Itemized modification records:
= Beginning of Section =

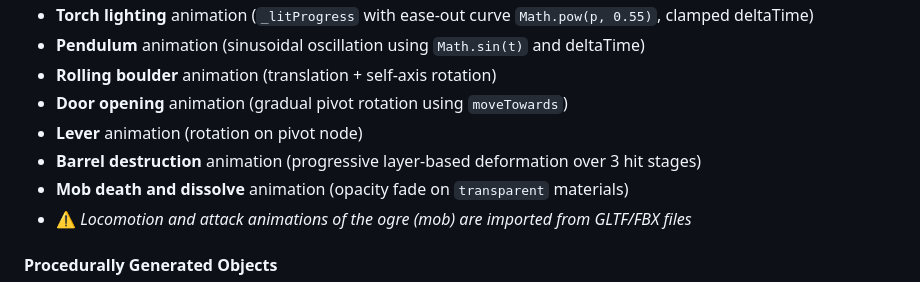
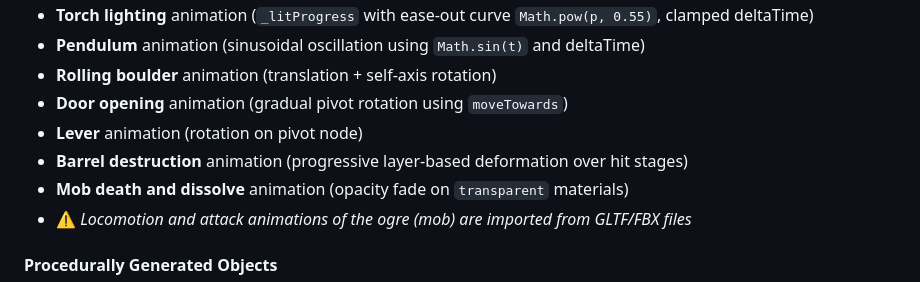
Before and after one commit to SapienzaInteractiveGraphicsCourse/final-project-thegoblinslayers, a Markdown page: README.md, the part around the change. Rendered like a GitHub page.

```diff
--- a/README.md
+++ b/README.md
@@ -76,7 +76,7 @@ The inventory (`I`) consists of **4 slots**:
 - **Rolling boulder** animation (translation + self-axis rotation)
 - **Door opening** animation (gradual pivot rotation using `moveTowards`)
 - **Lever** animation (rotation on pivot node)
-- **Barrel destruction** animation (progressive layer-based deformation over 3 hit stages)
+- **Barrel destruction** animation (progressive layer-based deformation over hit stages)
 - **Mob death and dissolve** animation (opacity fade on `transparent` materials)
 - ⚠️ *Locomotion and attack animations of the ogre (mob) are imported from GLTF/FBX files*
 
```
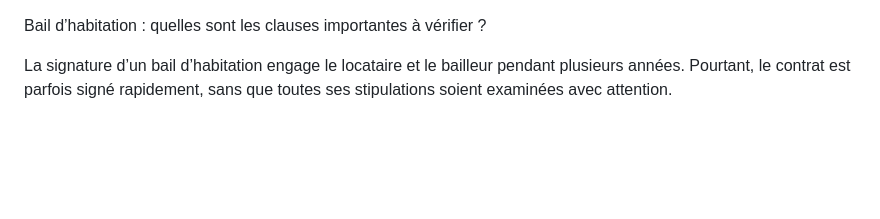
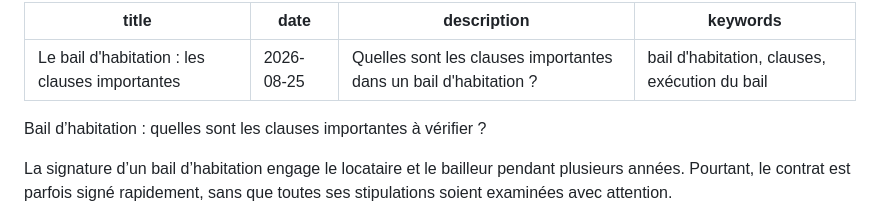
Before and after one commit to geoffroygoirand/goirandsite, a Markdown page: articles/bail.md, the part around the change. Drawn GitHub-style; blank space fills up the shorter version.

Commit message:
actions3

```diff
--- a/articles/bail.md
+++ b/articles/bail.md
@@ -1,3 +1,11 @@
+---
+title: "Le bail d'habitation : les clauses importantes"
+date: 2026-08-25
+description: "Quelles sont les clauses importantes dans un bail d'habitation ?  "
+keywords: "bail d'habitation, clauses, exécution du bail"
+---
+
+
 Bail d’habitation : quelles sont les clauses importantes à vérifier ?
 
 La signature d’un bail d’habitation engage le locataire et le bailleur pendant plusieurs années. Pourtant, le contrat est parfois signé rapidement, sans que toutes ses stipulations soient examinées avec attention.
```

= End of Section =

- Requirement:
Exactly how many lines of the records above contain "habitation"? Please state only the number.

- Reply:
5